Laylah said...

Soile-Sorry to hear about the project not working out, hopefully it will be a success soon!

Laylah said...

EvilEyeLola-thanks for the comment! I'm glad to hear my posts take you on a "virtual trip" to Saudi-Arabia :)
I will keep posting! All the positive comments raised my spirits!

Laylah said...

Hussein-thanks for the comment and welcome to my blog! Yes I agree this is what true Islam is, unfortunately it's not seen as much in the everyday life, but it does exist!

Laylah said...

Stephi-I'm so glad that the proverb helped, it's really common among Finns to refer to it.
And Happy Independence Day to you!!

Laylah said...

Felicia-thank you, glad you liked it! An expats experience here has a lot to do with their own attitude as well, and seeing just the negative and hating all Saudis will guarantee a miserable existence here :)

Laylah said...

Shireen Baig-thank you for the comment and welcome to my blog :) Glad you and your mother had also experienced this wonderful side to the Saudi culture!

Anonymous said...

Love the Blog! I agree with ure comments about being nice in order for people to be nice back...but also Arabs will tend to be much nicer to people who look a certain way...especially if they are from the West and have an interest in Islam and the culture.

Ure blog about polygamy is absolutely right to the point..thanks for sharing..couldn't agree more.

Hope

Laylah said...

Hope-Hi there and welcome to my blog!Thanks for the comment, you're right there might be some truth to the way you look thingy..BUT I think the most important thing is the way you act :)

Well I'm really glad you agree with the polygamy post, gives me HOPE for women :D

Anonymous said...

Laylah,
Salaams dear. One question, is it not against professional ethics to take such extraordinary gifts? Just thinking a loud is all, I would think it would be unethical, no?
Wa Salaam,
Sakina

Laylah said...

Sakina- We should not accept gifts as medical proffesionals you're right. But there's also the point to consider that not accepting them would be really offensive.

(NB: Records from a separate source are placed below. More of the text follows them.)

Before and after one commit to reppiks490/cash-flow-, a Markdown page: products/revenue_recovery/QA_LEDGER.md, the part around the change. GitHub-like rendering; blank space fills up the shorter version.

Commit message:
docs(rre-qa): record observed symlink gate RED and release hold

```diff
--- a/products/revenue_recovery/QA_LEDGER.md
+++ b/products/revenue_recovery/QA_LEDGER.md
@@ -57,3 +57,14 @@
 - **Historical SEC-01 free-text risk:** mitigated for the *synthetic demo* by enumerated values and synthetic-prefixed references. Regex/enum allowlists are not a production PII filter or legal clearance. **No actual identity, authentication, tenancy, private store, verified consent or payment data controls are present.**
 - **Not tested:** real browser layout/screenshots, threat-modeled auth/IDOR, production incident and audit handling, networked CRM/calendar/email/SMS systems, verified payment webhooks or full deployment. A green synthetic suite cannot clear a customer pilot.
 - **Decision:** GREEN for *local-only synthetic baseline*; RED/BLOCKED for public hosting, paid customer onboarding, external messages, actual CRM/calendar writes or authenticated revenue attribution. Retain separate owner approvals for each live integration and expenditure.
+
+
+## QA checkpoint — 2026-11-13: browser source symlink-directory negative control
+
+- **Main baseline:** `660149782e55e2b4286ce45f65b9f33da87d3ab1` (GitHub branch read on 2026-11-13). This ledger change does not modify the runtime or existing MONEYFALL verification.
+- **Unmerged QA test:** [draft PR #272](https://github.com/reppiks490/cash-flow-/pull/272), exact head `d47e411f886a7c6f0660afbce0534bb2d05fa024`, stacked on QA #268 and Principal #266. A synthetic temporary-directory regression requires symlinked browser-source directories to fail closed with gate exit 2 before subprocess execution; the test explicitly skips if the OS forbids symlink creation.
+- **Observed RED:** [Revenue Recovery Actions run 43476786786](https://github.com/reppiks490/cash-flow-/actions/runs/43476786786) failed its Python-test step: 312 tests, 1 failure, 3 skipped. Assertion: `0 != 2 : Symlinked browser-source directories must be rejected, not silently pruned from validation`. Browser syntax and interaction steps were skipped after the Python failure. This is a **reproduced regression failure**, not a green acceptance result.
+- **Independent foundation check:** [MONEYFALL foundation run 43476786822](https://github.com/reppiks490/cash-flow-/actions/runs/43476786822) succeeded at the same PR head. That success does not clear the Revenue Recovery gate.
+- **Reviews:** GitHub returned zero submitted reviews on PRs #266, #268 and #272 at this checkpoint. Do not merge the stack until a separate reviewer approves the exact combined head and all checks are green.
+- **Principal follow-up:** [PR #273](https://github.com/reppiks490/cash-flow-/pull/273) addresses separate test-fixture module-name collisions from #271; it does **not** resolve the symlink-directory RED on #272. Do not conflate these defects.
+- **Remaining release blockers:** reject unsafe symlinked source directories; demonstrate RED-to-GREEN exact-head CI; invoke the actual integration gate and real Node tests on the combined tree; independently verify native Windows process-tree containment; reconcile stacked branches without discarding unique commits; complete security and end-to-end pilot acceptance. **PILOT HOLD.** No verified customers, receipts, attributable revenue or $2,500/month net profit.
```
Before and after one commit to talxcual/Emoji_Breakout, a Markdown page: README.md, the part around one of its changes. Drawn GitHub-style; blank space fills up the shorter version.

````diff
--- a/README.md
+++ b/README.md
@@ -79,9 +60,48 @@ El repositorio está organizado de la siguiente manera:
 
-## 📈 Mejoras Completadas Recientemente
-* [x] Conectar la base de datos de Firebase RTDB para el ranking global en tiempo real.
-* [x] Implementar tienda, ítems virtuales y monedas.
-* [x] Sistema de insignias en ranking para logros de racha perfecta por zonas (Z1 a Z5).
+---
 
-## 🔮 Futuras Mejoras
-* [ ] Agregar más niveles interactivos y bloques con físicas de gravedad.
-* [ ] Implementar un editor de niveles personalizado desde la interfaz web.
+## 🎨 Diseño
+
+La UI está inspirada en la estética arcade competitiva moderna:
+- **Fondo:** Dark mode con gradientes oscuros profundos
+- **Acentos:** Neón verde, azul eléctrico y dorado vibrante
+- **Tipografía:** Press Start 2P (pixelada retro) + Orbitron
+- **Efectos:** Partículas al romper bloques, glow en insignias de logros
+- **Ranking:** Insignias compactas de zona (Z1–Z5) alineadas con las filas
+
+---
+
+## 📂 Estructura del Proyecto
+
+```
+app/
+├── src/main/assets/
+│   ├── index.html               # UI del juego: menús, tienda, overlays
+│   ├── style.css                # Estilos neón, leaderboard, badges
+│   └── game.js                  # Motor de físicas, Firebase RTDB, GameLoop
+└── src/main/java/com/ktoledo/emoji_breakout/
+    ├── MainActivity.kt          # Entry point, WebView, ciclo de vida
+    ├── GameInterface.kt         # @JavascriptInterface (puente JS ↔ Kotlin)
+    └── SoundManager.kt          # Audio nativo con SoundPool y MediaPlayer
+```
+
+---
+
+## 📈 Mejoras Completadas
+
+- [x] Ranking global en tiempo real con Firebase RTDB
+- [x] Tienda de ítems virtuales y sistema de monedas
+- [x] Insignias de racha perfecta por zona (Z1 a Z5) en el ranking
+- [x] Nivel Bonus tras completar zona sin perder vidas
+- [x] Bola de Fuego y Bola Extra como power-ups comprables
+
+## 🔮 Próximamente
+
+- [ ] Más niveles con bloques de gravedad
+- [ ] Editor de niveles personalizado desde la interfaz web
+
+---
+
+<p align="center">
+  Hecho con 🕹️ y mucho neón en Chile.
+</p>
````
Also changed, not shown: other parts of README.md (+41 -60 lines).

Think if i refused the Islamic materials or the evening gown she had gone through all that trouble to get, for example..I do always tell them we are not supposed to accept, but they insist and literally stuff pockets with things :) In Finland it would be a different thing all together.

Anonymous said...

Dear Laylah,

I am actually an Indian male; ran into your blog trying to assess the situation for ladies before my wife travels to saudi. I can understand the islamic tradition of wearing the abaya and have recommended my wife to be more open minded about the religion. But What I am just not able to digest is, the way saudis treat expats; more so the Asians. ISnt it against Islam to project oneself as superior and even worse, make an excuse to be arrogant & harsh.? Islam as I understand promotes peace more than any other religion in the world. However, I dont see a sense of compassion / respect for the other here. I do see a lot of people accusing expats of taking away their jobs. But do they really believe their way of work ( extreme laziness) will keep their fabulous kingdom stable?

Unknown said...

Thanks Laylah for this fantastic blog. I thoroughly enjoyed reading it. The "Saudi Hospitality" entry makes me laugh...because I could so relate to the ward "gathering" event. When my Lebanese husband got admitted into the hospital in Singapore, we had a Sushi and Cake Party LOL!! My Poor husband could not eat any due to liquid only diet restriction due to esophagus hernia. Nevertheless, it must have speed up his recovery seeing those food makes him wanna heal faster. LOL! Great blog! Love it! :)

Singapore Girl ;)